  19. ^ Desslock (March 11, 2002). "Star Trek Bridge Commander Review". GameSpot. CBS Interactive. Retrieved May 27, 2014.
  20. ^ Dy, Bernard (March 6, 2002). "Star Trek Bridge Commander". GameSpy. IGN Entertainment. Archived from the original on February 6, 2005. Retrieved August 24, 2018.
  21. ^ McElfish, Carlos (March 20, 2002). "Star Trek: Bridge Commander Review". GameZone. Archived from the original on February 24, 2008. Retrieved August 24, 2018.
  22. ^ a b c Sulic, Ivan (February 22, 2002). "Star Trek: Bridge Commander Review". IGN. Ziff Davis. Retrieved May 27, 2014.

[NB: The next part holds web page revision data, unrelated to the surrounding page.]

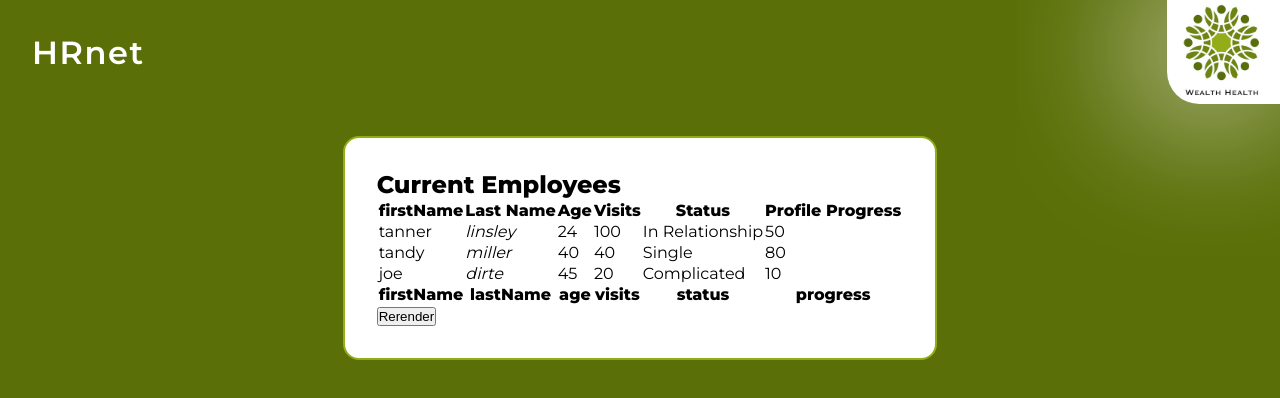
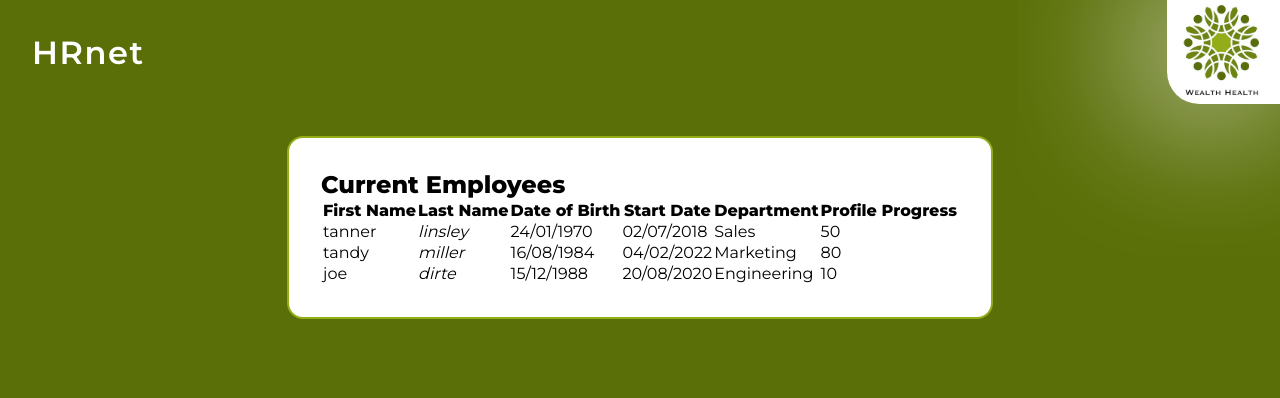
Before and after one commit to glg-dev/hrnet, a React (Create React App) app: page /employees in a window 1280 px wide. Shown: the top 398 px of the page. Built offline with nearby package versions, Linux system fonts and the light colour scheme.

Commit message:
custom datepicker

```diff
--- a/src/components/CreateForm.jsx
+++ b/src/components/CreateForm.jsx
@@ -105,7 +105,7 @@ const CreateForm = () => {
         />
       </section>
 
-      <button type="submit">Save</button>
+      <button type="submit" className='save-button'>Save</button>
     </form>
   );
 };
--- a/src/components/DatePicker.jsx
+++ b/src/components/DatePicker.jsx
@@ -10,17 +10,19 @@ const Calendar = ({ setInputDate }) => {
 
   function handleChange(e) {
     setDisplayedDate(e)
-    setInputDate(e.toLocaleDateString("fr-FR"))
+    setInputDate(e?.toLocaleDateString("fr-FR"))
+    console.log(e);
   }
 
   return (
     <DatePicker
-      // selected={typeof startDate == "string" ? new Date(startDate) : new Date()}
-      selected={displayedDate}
+      selected={displayedDate && displayedDate}
       onChange={(e) => handleChange(e)}
       dateFormat= "dd/MM/yyyy"
       closeOnScroll={true}
       showWeekNumbers
+      isClearable
+      clearButtonClassName="clear-button"
     />
   );
 };
--- a/src/components/DropdownMenu.jsx
+++ b/src/components/DropdownMenu.jsx
@@ -14,7 +14,6 @@ const DropdownMenu = ({ options, selected, setInput }) => {
     cursor: 'pointer'
   }),
     control: (provided, state) => {
-      console.log(state);
       return ({
         ...provided,
         "&:hover" : {
--- a/src/components/Table.jsx
+++ b/src/components/Table.jsx
@@ -1,38 +1,30 @@
-import * as React from 'react'
-import ReactDOM from 'react-dom/client'
-
-
-import {
-  ColumnDef,
-  flexRender,
-  getCoreRowModel,
-  useReactTable,
-} from '@tanstack/react-table'
-
+import React from 'react';
+import { ColumnDef, flexRender, getCoreRowModel, useReactTable} from '@tanstack/react-table'
+import { useState } from 'react';
 
 const defaultData = [
   {
     firstName: 'tanner',
     lastName: 'linsley',
-    age: 24,
-    visits: 100,
-    status: 'In Relationship',
+    birthDate: '24/01/1970',
+    startDate: '02/07/2018',
+    department: 'Sales',
     progress: 50,
   },
   {
     firstName: 'tandy',
     lastName: 'miller',
-    age: 40,
-    visits: 40,
-    status: 'Single',
+    birthDate: '16/08/1984',
+    startDate: '04/02/2022',
+    department: 'Marketing',
     progress: 80,
   },
   {
     firstName: 'joe',
     lastName: 'dirte',
-    age: 45,
-    visits: 20,
-    status: 'Complicated',
+    birthDate: '15/12/1988',
+    startDate: '20/08/2020',
+    department: 'Engineering',
     progress: 10,
   },
 ]
@@ -41,40 +33,34 @@ const columns = [
   {
     accessorKey: 'firstName',
     cell: info => info.getValue(),
-    footer: info => info.column.id,
+    header: () => <span>First Name</span>,
   },
   {
     accessorFn: row => row.lastName,
     id: 'lastName',
     cell: info => <i>{info.getValue()}</i>,
     header: () => <span>Last Name</span>,
-    footer: info => info.column.id,
   },
   {
-    accessorKey: 'age',
-    header: () => 'Age',
-    footer: info => info.column.id,
+    accessorKey: 'birthDate',
+    header: () => 'Date of Birth',
   },
   {
-    accessorKey: 'visits',
-    header: () => <span>Visits</span>,
-    footer: info => info.column.id,
+    accessorKey: 'startDate',
+    header: () => <span>Start Date</span>,
   },
   {
-    accessorKey: 'status',
-    header: 'Status',
-    footer: info => info.column.id,
+    accessorKey: 'department',
+    header: 'Department',
   },
   {
     accessorKey: 'progress',
     header: 'Profile Progress',
-    footer: info => info.column.id,
   },
 ]
 
 const Table = () => {
-  const [data, setData] = React.useState(() => [...defaultData])
-  const rerender = React.useReducer(() => ({}), {})[1]
+  const [data, setData] = useState([...defaultData])
 
   const table = useReactTable({
     data,
@@ -112,27 +98,7 @@ const Table = () => {
             </tr>
           ))}
         </tbody>
-        <tfoot>
-          {table.getFooterGroups().map(footerGroup => (
-            <tr key={footerGroup.id}>
-              {footerGroup.headers.map(header => (
-                <th key={header.id}>
-                  {header.isPlaceholder
-                    ? null
-                    : flexRender(
-                        header.column.columnDef.footer,
-                        header.getContext()
-                      )}
-                </th>
-              ))}
-            </tr>
-          ))}
-        </tfoot>
       </table>
-      <div className="h-4" />
-      <button onClick={() => rerender()} className="border p-2">
-        Rerender
-      </button>
     </div>
   )
 }
--- a/src/styles/base/typography.scss
+++ b/src/styles/base/typography.scss
@@ -30,7 +30,4 @@ header {
   font-size: 1rem;
   font-weight: 600;
   color: #FFF;
-  &:hover {
-    color: $primary;
-  }
 }
--- /dev/null
+++ b/src/styles/components/_datePicker.scss
@@ -0,0 +1,23 @@
+.clear-button {
+  background-color: transparent;
+  &:hover {
+    background-color: $secondary;
+    &::after {
+      background-color: #FFF;
+      color: $secondary;
+    }
+  }
+  &::after {
+    content: "X";
+    background-color: $secondary;
+    color: #FFF;
+  }
+}
+
+.react-datepicker__day--selected {
+  background-color: $secondary;
+  transition: all $hover-transition;
+  &:hover {
+    background-color: $primary;
+  }
+}
--- a/src/styles/pages/_createEmployee.scss
+++ b/src/styles/pages/_createEmployee.scss
@@ -47,11 +47,13 @@
     border: none;
     border-radius: 4px;
     padding: .4rem 1rem;
-    background-color: $primary;
     cursor: pointer;
-    transition: all .15s ease-out;
-    &:hover {
-      background-color: $secondary;
+    transition: all $hover-transition ease-out;
+    &.save-button {
+      background-color: $primary;
+      &:hover {
+        background-color: $secondary;
+      }
     }
   }
 }
--- a/src/styles/styles.scss
+++ b/src/styles/styles.scss
@@ -3,3 +3,4 @@
 @import './settings.scss';
 @import './layouts/header';
 @import './pages/createEmployee';
+@import './components/datePicker'
--- a/src/styles/utils/variables.scss
+++ b/src/styles/utils/variables.scss
@@ -1,3 +1,5 @@
 $primary: #5A6F07;
 $secondary: #93AD18;
 $black: #010326;
+
+$hover-transition: .3s
```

  23. ^ Osborn, Chuck (May 2002). "Star Trek: Bridge Commander". PC Gamer. Vol. 9, no. 5. Future US. p. 65. Archived from the original on March 15, 2006. Retrieved August 24, 2018.
  24. ^ Brooks, Mark (April 5, 2002). "Star Trek: Bridge Commander". Entertainment Weekly. No. 647. Time Inc. p. 126. Retrieved August 24, 2018.
  25. ^ The Editors of GameSpot PC (April 5, 2002). "PC Game of the Month, March 2002". GameSpot. Archived from the original on June 3, 2002.
  26. ^ GameSpot Staff (December 30, 2002). "GameSpot's Best and Worst of 2002". GameSpot. Archived from the original on February 7, 2003.
  27. ^ Fahey, Mike (May 7, 2009). "The Best And Worst In Star Trek Video Games". Kotaku. Retrieved June 28, 2015.
  28. ^ "Top 10 Star Trek Games". Tom's Guide. 2016-07-21. Retrieved 2019-06-08.
  29. ^ Cobbett, Richard (2017-09-25). "The best Star Trek games". PC Gamer. Retrieved 2019-07-20.
  30. ^ Goodwillie, Ian (3 April 2020). "10 Best Star Trek Video Games, Ranked". Screen Rant. Valnet Inc. Retrieved 1 July 2022.